Still teaching at 84
VAIL ” Stuart “Boot” Gordon likes to joke he’s the oldest ski instructor in the world. But at 84, he might be.
Gordon started skiing in the 30s and taught his first lesson in 1942. He started teaching skiing at Vail Mountain in the 70s and has been doing it on and off ever since.
“A lot of people say they started skiing when they were 5-years-old, but they’re lying,” Gordon said. “What they don’t say is that there parents took them out and taught them ” I stole my brothers skis and taught myself.”
You wouldn’t know he’s 84 by watching him ski.
He popped off Chair 11 on a recent day on Vail Mountain and had no trouble linking together turns on his way to the top the Northwoods trail.
“Is this the way down,” he said to a nearby skier.
“This is it,” the skier said.
Gordon dropped into the trail moments later and made his way, without trouble, to the bottom.
He didn’t ski a lot of powder growing up in Minnesota.

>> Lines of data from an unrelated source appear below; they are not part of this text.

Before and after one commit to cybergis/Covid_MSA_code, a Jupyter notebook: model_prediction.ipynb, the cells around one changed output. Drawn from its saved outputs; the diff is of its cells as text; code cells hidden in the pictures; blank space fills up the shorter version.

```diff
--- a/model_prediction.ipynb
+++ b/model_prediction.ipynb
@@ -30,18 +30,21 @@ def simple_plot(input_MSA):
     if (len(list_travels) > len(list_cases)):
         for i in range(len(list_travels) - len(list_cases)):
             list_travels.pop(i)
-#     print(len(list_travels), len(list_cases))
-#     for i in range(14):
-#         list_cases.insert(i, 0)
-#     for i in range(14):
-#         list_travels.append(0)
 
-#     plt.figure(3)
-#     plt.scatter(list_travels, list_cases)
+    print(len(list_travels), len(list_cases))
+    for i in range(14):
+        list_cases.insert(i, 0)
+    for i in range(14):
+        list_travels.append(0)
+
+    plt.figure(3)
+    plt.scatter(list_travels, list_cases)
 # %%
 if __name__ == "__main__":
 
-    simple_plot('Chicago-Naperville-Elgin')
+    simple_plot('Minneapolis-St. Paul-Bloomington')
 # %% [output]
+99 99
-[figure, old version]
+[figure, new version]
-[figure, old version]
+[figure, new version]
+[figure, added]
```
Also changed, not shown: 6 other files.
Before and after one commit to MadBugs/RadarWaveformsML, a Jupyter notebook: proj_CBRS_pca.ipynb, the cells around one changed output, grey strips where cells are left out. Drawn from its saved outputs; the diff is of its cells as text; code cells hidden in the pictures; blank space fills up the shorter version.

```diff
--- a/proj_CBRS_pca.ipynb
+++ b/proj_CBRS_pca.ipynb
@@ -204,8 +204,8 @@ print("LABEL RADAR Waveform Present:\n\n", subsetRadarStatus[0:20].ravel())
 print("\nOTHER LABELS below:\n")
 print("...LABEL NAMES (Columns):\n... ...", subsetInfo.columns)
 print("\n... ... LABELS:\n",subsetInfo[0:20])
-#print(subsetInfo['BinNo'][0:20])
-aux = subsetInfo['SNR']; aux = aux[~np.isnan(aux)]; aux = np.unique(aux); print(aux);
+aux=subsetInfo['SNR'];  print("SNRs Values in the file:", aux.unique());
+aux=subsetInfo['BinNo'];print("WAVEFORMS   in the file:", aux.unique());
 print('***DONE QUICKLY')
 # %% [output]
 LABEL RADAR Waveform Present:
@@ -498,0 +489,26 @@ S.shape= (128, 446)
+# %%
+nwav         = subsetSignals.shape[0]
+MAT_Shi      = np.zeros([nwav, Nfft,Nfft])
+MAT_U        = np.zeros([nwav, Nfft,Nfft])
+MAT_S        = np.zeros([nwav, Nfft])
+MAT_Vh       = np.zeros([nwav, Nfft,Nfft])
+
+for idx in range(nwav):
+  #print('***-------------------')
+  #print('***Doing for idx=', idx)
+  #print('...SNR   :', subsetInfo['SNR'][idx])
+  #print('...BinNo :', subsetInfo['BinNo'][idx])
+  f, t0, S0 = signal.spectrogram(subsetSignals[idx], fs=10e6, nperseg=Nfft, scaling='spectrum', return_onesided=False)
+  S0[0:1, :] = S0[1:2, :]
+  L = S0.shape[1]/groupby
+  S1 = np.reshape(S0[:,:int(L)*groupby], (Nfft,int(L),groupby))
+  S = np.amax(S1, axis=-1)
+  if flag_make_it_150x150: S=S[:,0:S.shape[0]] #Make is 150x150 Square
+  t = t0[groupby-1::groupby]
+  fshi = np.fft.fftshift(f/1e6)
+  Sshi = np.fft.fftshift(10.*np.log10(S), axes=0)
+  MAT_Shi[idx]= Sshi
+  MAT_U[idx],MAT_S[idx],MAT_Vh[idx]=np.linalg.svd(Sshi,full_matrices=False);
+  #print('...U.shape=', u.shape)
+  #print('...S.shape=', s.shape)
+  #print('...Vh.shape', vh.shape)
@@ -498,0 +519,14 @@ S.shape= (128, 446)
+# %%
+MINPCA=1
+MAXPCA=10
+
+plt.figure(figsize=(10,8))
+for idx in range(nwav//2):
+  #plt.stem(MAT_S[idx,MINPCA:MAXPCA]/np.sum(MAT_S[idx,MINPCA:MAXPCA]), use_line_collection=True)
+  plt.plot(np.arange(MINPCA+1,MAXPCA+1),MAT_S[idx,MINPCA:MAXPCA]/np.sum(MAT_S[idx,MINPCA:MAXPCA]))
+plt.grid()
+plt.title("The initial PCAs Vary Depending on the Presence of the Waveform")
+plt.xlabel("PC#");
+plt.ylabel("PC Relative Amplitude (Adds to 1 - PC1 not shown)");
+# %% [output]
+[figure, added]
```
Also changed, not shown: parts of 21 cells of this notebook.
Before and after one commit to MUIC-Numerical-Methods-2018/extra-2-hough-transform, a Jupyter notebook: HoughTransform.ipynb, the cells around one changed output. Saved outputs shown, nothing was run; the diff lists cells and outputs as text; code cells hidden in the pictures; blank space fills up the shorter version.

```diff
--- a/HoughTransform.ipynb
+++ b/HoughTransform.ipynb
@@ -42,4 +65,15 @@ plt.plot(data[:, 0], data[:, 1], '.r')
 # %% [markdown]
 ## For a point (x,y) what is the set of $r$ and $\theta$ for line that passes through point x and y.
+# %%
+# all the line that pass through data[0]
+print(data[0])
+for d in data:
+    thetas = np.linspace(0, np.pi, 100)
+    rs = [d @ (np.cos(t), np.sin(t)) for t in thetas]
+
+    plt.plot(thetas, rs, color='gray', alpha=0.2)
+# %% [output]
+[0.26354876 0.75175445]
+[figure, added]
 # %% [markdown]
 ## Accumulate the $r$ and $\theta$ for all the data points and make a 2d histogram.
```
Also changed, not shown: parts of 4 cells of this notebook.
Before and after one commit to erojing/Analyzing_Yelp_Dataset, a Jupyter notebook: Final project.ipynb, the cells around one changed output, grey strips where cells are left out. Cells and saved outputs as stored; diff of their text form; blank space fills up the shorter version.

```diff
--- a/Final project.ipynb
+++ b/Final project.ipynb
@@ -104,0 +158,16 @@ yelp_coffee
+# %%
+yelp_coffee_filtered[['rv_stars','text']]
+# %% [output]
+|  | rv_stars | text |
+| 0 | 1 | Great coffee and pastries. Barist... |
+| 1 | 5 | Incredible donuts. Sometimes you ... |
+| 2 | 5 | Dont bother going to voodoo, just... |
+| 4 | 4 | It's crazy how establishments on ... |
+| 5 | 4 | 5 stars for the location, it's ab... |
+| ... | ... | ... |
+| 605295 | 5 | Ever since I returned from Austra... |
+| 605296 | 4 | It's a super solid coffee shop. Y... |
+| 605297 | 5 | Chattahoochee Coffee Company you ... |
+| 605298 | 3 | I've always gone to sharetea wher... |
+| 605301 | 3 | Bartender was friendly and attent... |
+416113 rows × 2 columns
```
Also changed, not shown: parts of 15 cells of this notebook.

He and his friends would play hockey until it snowed. They’d go skiing when it did, but the snow was wet and heavy.
Gordon discovered powder in the late 40s when he was stationed in Oregon and Washington during World War II and has been in love with it ever since.
“Beware,” Gordon said. “Powder skiing can be as addictive as a narcotic.”
Skiing ever since
After the war ended, Gordon hitchhiked to the Sun Valley ski resort in Idaho where he became a member of the Sun Valley Ski Patrol from 1947-1948.
He had a pair of short ” six and a half feet ” fat skis made by the Northland Ski Company that were as good as it got for powder in those days, Gordon said.
“They had pretty good tension and were wider than usual,” said Gordon, who just re-released his book “Ski Powder 5 Ways.” “I could out-ski everyone with those short skis ” they were just like water skis.”
He’s been skiing powder all over the country and Europe ever since.
Gordon is a charter member of the Professional Ski Instructors of America and has taught skiing in Aspen.
‘That’s why it’s worth teaching’
Gordon has had thousands of students, but ask him which ones he remembers and a couple pop into his mind.
One is a lesson he taught at Vail. His student was a brain surgeon from Hawaii and had never seen snow before.
“He took a morning beginning lesson and then took a lesson from me and in an hour he was doing parallel turns,” Gordon said. “The next day I took him down Look Ma and he fell, but he laughed and laughed. He was probably the most amazing student I ever had.”
The most fun Gordon has had teaching skiing was during a lesson in Snowmass. He was showing a girl how to ski powder ” she was picking it up quickly, he said. They were about to head down a steep pitch with deep snow on it. Gordon warned the girl the trail didn’t finish with a smooth transition.
“When you hit the bottom you had to be in a traverse,” Gordon said. “I showed her what to do and said ‘don’t do what I do.'”
Gordon made it to the bottom of the hill, turned around and watch his student follow his exact path. She crashed when she got to the bottom, Gordon said.
“I thought she killed herself,” Gordon said. “I walked up to her and asked if she was alright and why she did that.”
She said she followed him because it looked fun and that if she got hurt it would have been worth it, Gordon said.
“When we said good-bye, she said ‘Boot, that’s the most fun I’ve had in my whole life,'” Gordon said. “That’s a student for you, that’s why it’s worth teaching.”
Gordon said his students have always made him better teachers, but he keeps doing it because he loves to see people learn.
Gordon’s favorite place to ski is in Zermatt, Switzerland. But In the United States, it’s Vail.
The best way to ski Vail is to get up early and get on the Eagle Bahn lift before it’s crowded, Gordon said. He recommends taking a run or two in Game Creek Bowl and then heading west and skiing Avanti or a run off Chairs 3 or 4.
“Then you go ski China Bowl and Blue Sky Basin,” he said. “You just keep ahead of the crowds.”
If you’re late, head to Golden Peak and ride up Chair 6, Gordon said.
Staff Writer Chris Outcalt can be reached at 970-748-2931 or firstname.lastname@example.org.